Inaugural General Counsels Event Features Presentation from Federal Judges
Oct. 10, 2017
On Oct. 4, the Program on Law & Government at American University Washington College of Law hosted its inaugural AUWCL Federal Government General Counsels Reception. The 70 attendees included current and former federal government general counsel and AUWCL faculty, staff, and students.
The evening began with a networking reception, during which attendees had the opportunity to reunite with old friends and colleagues and meet new friends from across the government and the private sector. The current and former general counsels at the event represented over 20 federal agencies.
Following the reception, Judge Stephen Williams of the U.S. Court of Appeals for the D.C. Circuit and Judge Jay Plager of the U.S. Court of Appeals for the Federal Circuit participated in a moderated discussion with AUWCL Professor Andy Popper and answered questions from the audience.
In his introductory remarks, Professor Popper explained that the Program on Law & Government hosted this event, “to host and foster objective, substantive, civil, productive, non-partisan dialogue between lawyers.” The Program on Law & Government plans to continue hosting events for Federal Government General Counsels to foster a sense of community among government attorneys.
See Professor Popper’s full introduction below. And for more information about the Program on Law and Government’s many initiatives and upcoming events visit their website.
“We, attorneys and judges, law professors and students, legal assistants and paralegals, federal agencies, NGOs, law firms, and trade associations ... we are the voice of a legal system that promises justice and fairness.”Professor Andrew F. Popper, in Oct. 4 Welcoming Remarks
Welcome Remarks – Professor Andrew Popper, Ann Loeb Bronfman Distinguished Professor of Law and Government
Oct. 4, 2017 – Federal Government General Counsels Reception
“To say we are honored by the presence of our distinguished discussants and equally honored by the presence of this remarkable audience does not capture the heartfelt appreciation of this community, the American University Washington College of Law.
The political climate in which we find ourselves is at best tumultuous – and that is putting a positive spin on it. However, we are not politicians. I am not saying you don’t have a point of view – everyone in this room does – but we are unified as members of the bar, as lawyers, united in our profession.
Without putting too fine an edge on it, we are the guardians of centuries of a legal heritage that is the backbone and framework for democracy.
We, attorneys and judges, law professors and students, legal assistants and paralegals, federal agencies, NGOs, law firms, and trade associations ... we are the voice of a legal system that promises justice and fairness.
This event has a number of different functions – to re-introduce you to our Program in Law & Government, now approaching the quarter century mark, to remind you of our long-term relationship with the ABA expressed in our own 20 year run as the publisher of the ABA’s Administrative Law Review, to re-introduce you to our law school’s novel and exciting integrated curriculum program, and to have you meet some of our wonderful students who, like you, come from every conceivable political stripe.
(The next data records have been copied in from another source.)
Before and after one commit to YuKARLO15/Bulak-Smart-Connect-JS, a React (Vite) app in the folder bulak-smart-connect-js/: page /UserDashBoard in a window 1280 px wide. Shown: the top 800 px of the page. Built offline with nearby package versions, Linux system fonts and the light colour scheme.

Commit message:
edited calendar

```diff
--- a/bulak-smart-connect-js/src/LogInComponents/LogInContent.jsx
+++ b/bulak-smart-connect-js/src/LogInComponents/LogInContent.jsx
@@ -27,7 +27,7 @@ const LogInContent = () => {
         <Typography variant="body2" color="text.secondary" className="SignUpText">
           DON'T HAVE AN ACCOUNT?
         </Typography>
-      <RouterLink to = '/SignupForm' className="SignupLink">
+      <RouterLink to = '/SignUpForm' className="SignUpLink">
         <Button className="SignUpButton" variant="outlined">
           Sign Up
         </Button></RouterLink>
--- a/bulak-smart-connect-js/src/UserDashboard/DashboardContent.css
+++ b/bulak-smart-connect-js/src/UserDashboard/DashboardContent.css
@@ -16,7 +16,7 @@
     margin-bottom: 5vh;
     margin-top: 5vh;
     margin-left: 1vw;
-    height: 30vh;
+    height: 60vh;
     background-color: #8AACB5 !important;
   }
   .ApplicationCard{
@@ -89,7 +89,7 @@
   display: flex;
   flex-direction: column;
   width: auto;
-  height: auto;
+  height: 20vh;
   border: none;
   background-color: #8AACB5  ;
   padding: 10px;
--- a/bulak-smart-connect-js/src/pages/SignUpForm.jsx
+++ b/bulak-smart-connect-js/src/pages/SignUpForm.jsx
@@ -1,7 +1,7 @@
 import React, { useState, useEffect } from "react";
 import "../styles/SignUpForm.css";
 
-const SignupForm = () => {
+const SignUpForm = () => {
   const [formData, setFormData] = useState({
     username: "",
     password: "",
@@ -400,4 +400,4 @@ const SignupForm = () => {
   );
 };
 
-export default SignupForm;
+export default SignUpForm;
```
However, this program is about more than that. This is about our hope – and as a law school, our mission – is to foster discourse that is objective, substantive, civil, productive, and non-partisan. This is a time when our professional community has the chance to stand unified in a commitment to the Constitution, the rule of law, fundamental justice, good governance, and strong and thoughtful representation of every conceivable interest. We can and should set that example.
It is our great hope that as protectors of our legal heritage, you would find these few hours a valuable and pleasant affirmation of the professional belief structure we share.”